Perhaps he may have been best known for his guiding hand in the infringement case between the Parker Rust Proof Company and the Ford Motor Company.  When he was elected to the Court, he was reluctant to assume the duties of a Justice because of his limited formal education. Deprived in his early years of the privilege of an extended formal education, Chandler nevertheless became an educated man in the full and inclusive sense of that term.

Through intensive reading he became well-grounded in history, particularly in the history Michigan. He once said, “I cannot understand how anyone who knows the history and romance of Michigan and who has experienced all that it offers, could wish to live elsewhere.” Chandler was also well read in the biographies of those who have been foremost in the adventure of developing the government and the industries of the United States. (Michigan Supreme Court. Michigan Reports: Cases Decided by the Supreme Court of Michigan.

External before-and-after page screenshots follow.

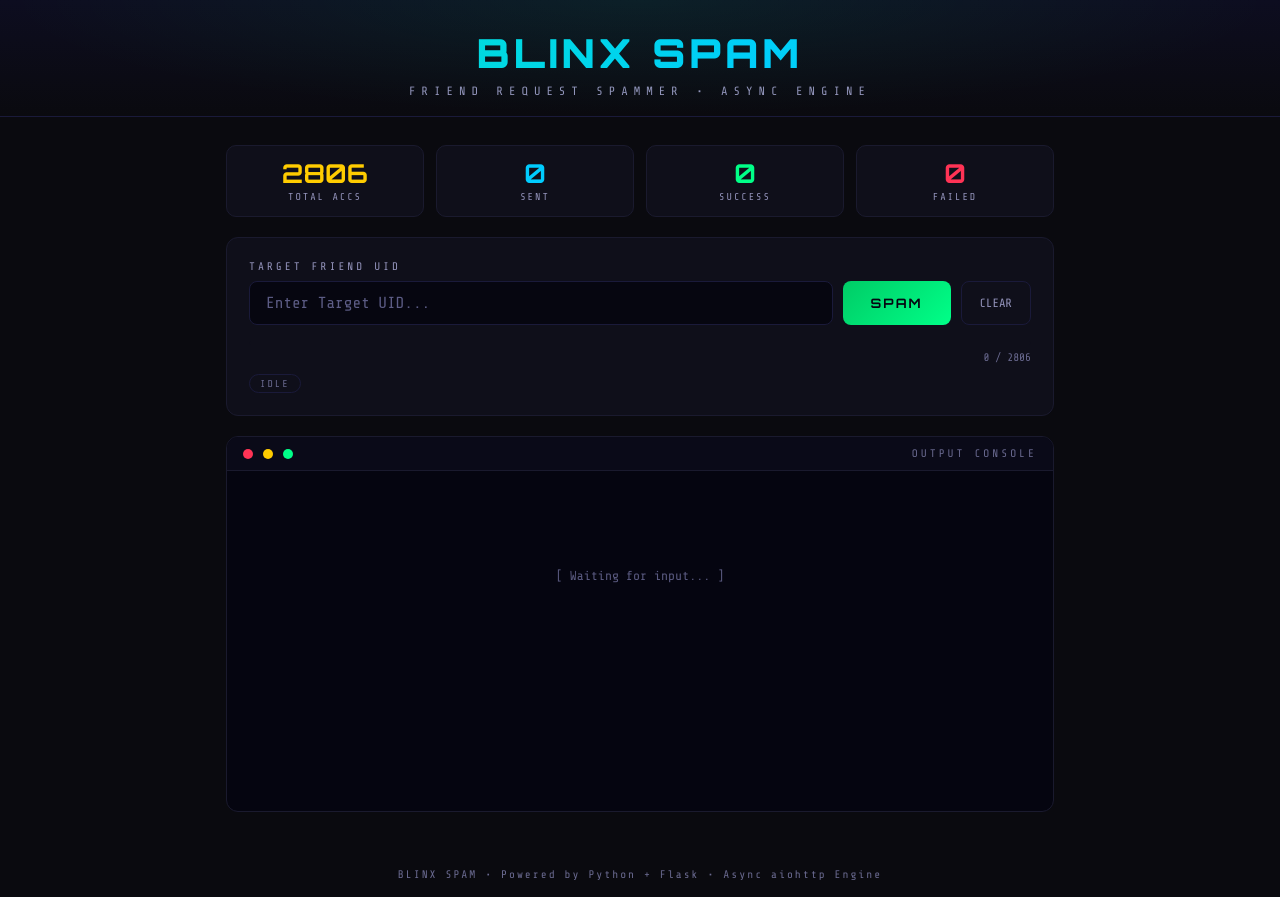
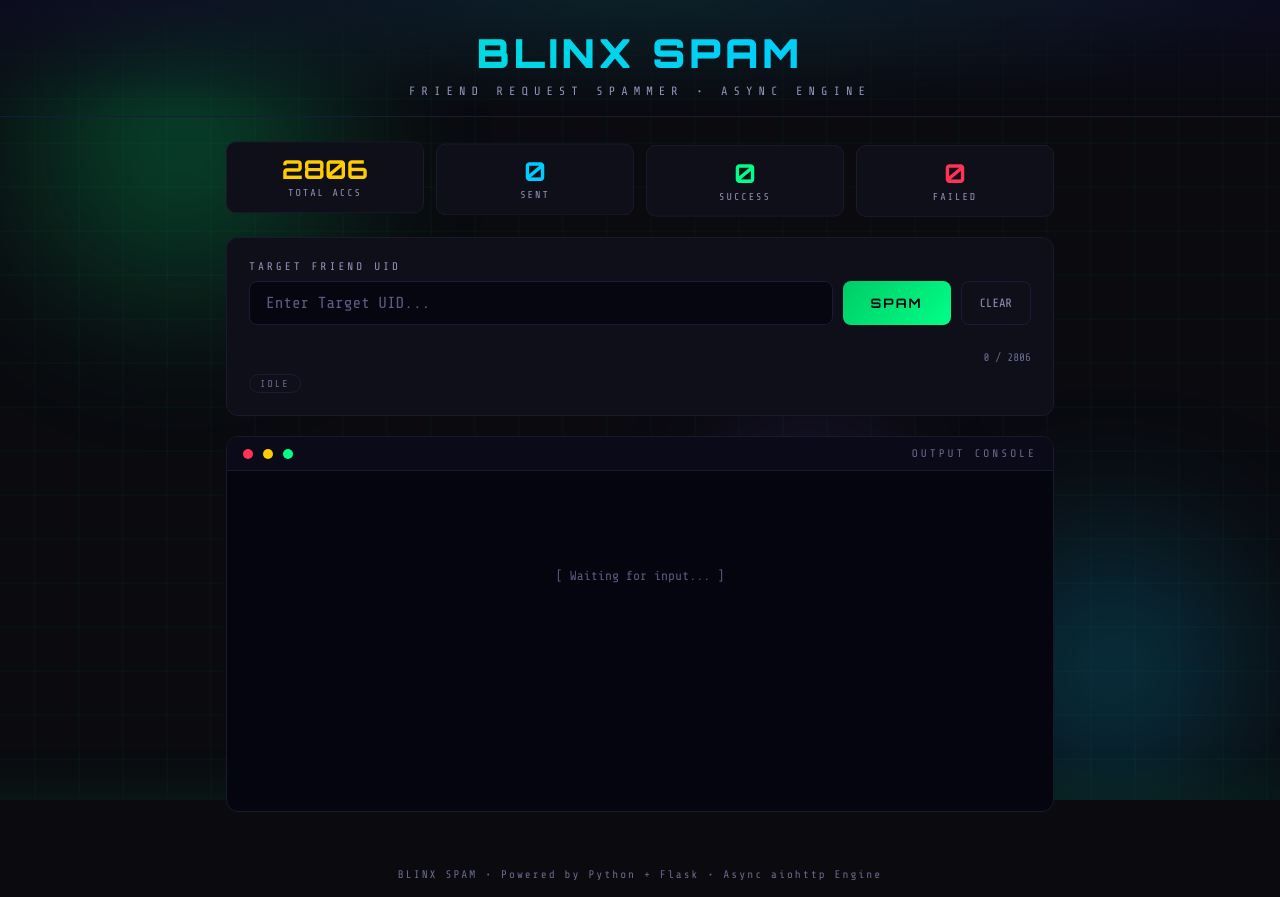
Before and after one commit to Tanyaku12/spam-request, a Flask app: page / in a window 1280 px wide. Run offline with Flask 3, Linux system fonts and the light colour scheme.

Commit message:
Add animated background and entrance animations to main view
Co-Authored-By: Claude Opus 4.8 (1M context) <noreply@anthropic.com>

```diff
--- a/templates/index.html
+++ b/templates/index.html
@@ -29,6 +29,110 @@
       display: flex;
       flex-direction: column;
       align-items: center;
+      position: relative;
+      overflow-x: hidden;
+    }
+
+    /* ── ANIMATED BACKGROUND ── */
+    .bg-fx {
+      position: fixed;
+      inset: 0;
+      z-index: -1;
+      overflow: hidden;
+      pointer-events: none;
+    }
+
+    .bg-fx .orb {
+      position: absolute;
+      border-radius: 50%;
+      filter: blur(70px);
+      opacity: .35;
+    }
+
+    .orb-1 {
+      width: 380px; height: 380px;
+      background: radial-gradient(circle, #00ff88, transparent 70%);
+      top: -80px; left: -60px;
+      animation: float1 18s ease-in-out infinite;
+    }
+
+    .orb-2 {
+      width: 320px; height: 320px;
+      background: radial-gradient(circle, #00ccff, transparent 70%);
+      bottom: -60px; right: -40px;
+      animation: float2 22s ease-in-out infinite;
+    }
+
+    .orb-3 {
+      width: 260px; height: 260px;
+      background: radial-gradient(circle, #7a5cff, transparent 70%);
+      top: 45%; left: 55%;
+      animation: float3 26s ease-in-out infinite;
+    }
+
+    @keyframes float1 {
+      0%,100% { transform: translate(0,0) scale(1); }
+      50%     { transform: translate(60px, 40px) scale(1.15); }
+    }
+    @keyframes float2 {
+      0%,100% { transform: translate(0,0) scale(1); }
+      50%     { transform: translate(-70px, -50px) scale(1.2); }
+    }
+    @keyframes float3 {
+      0%,100% { transform: translate(0,0) scale(1); opacity:.25; }
+      50%     { transform: translate(-50px, 60px) scale(.85); opacity:.4; }
+    }
+
+    /* moving grid */
+    .bg-fx .grid {
+      position: absolute;
+      inset: -50%;
+      background-image:
+        linear-gradient(rgba(0,255,136,.05) 1px, transparent 1px),
+        linear-gradient(90deg, rgba(0,255,136,.05) 1px, transparent 1px);
+      background-size: 44px 44px;
+      animation: gridmove 20s linear infinite;
+    }
+
+    @keyframes gridmove {
+      0%   { transform: translate(0,0); }
+      100% { transform: translate(44px,44px); }
+    }
+
+    /* scanline sweeping down */
+    .bg-fx .scanline {
+      position: absolute;
+      left: 0; right: 0; height: 140px;
+      background: linear-gradient(180deg, transparent, rgba(0,255,136,.06), transparent);
+      animation: scan 7s linear infinite;
+    }
+
+    @keyframes scan {
+      0%   { top: -140px; }
+      100% { top: 100%; }
+    }
+
+    /* ── ENTRANCE ANIMATIONS ── */
+    @keyframes rise {
+      from { opacity: 0; transform: translateY(24px); }
+      to   { opacity: 1; transform: translateY(0); }
+    }
+
+    .reveal { opacity: 0; animation: rise .7s ease forwards; }
+    .reveal.d1 { animation-delay: .05s; }
+    .reveal.d2 { animation-delay: .18s; }
+    .reveal.d3 { animation-delay: .31s; }
+    .reveal.d4 { animation-delay: .44s; }
+
+    /* subtle idle float on stat cards */
+    .stats-bar .stat-card { animation: cardfloat 5s ease-in-out infinite; }
+    .stats-bar .stat-card:nth-child(2) { animation-delay: .6s; }
+    .stats-bar .stat-card:nth-child(3) { animation-delay: 1.2s; }
+    .stats-bar .stat-card:nth-child(4) { animation-delay: 1.8s; }
+
+    @keyframes cardfloat {
+      0%,100% { transform: translateY(0); }
+      50%     { transform: translateY(-5px); }
     }
 
     /* ── HEADER ── */
@@ -399,7 +503,16 @@
   <div class="loader-text">Initializing Engine...</div>
 </div>
 
-<header>
+<!-- ANIMATED BACKGROUND -->
+<div class="bg-fx">
+  <div class="grid"></div>
+  <div class="orb orb-1"></div>
+  <div class="orb orb-2"></div>
+  <div class="orb orb-3"></div>
+  <div class="scanline"></div>
+</div>
+
+<header class="reveal d1">
   <div class="logo">BLINX SPAM</div>
   <div class="subtitle">Friend Request Spammer &bull; Async Engine</div>
 </header>
@@ -407,7 +520,7 @@
 <main>
 
   <!-- STATS -->
-  <div class="stats-bar">
+  <div class="stats-bar reveal d2">
     <div class="stat-card">
       <div class="val val-total" id="s-total">{{ total }}</div>
       <div class="lbl">Total Accs</div>
@@ -427,7 +540,7 @@
   </div>
 
   <!-- FORM -->
-  <div class="form-panel">
+  <div class="form-panel reveal d3">
     <label>Target Friend UID</label>
     <div class="input-row">
       <input id="uid-input" type="text" inputmode="numeric" pattern="[0-9]*" placeholder="Enter Target UID..."/>
@@ -444,7 +557,7 @@
   </div>
 
   <!-- CONSOLE -->
-  <div class="console-wrap">
+  <div class="console-wrap reveal d4">
     <div class="console-header">
       <div class="dot dot-r"></div>
       <div class="dot dot-y"></div>
```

Rochester, N.Y.: Lawyers Co-operative Publishing Co., 1949 – 1998, Vol. 321.)

After Chandler’s retirement on December 31, 1943, he continued to live in Hudson until his death on December 13, 1947.

Portrait Artist:
Gamble, Roy C.

Oil on canvas

128.91cm X 80.65cm (50 3/4″ X 31 3/4 “)

Owned by:
State of Michigan

Current location:
Hall of Justice – 6th Floor:
Justice David Viviano’s Suite

Portrait photo by:
Douglas Elbinger – June 1996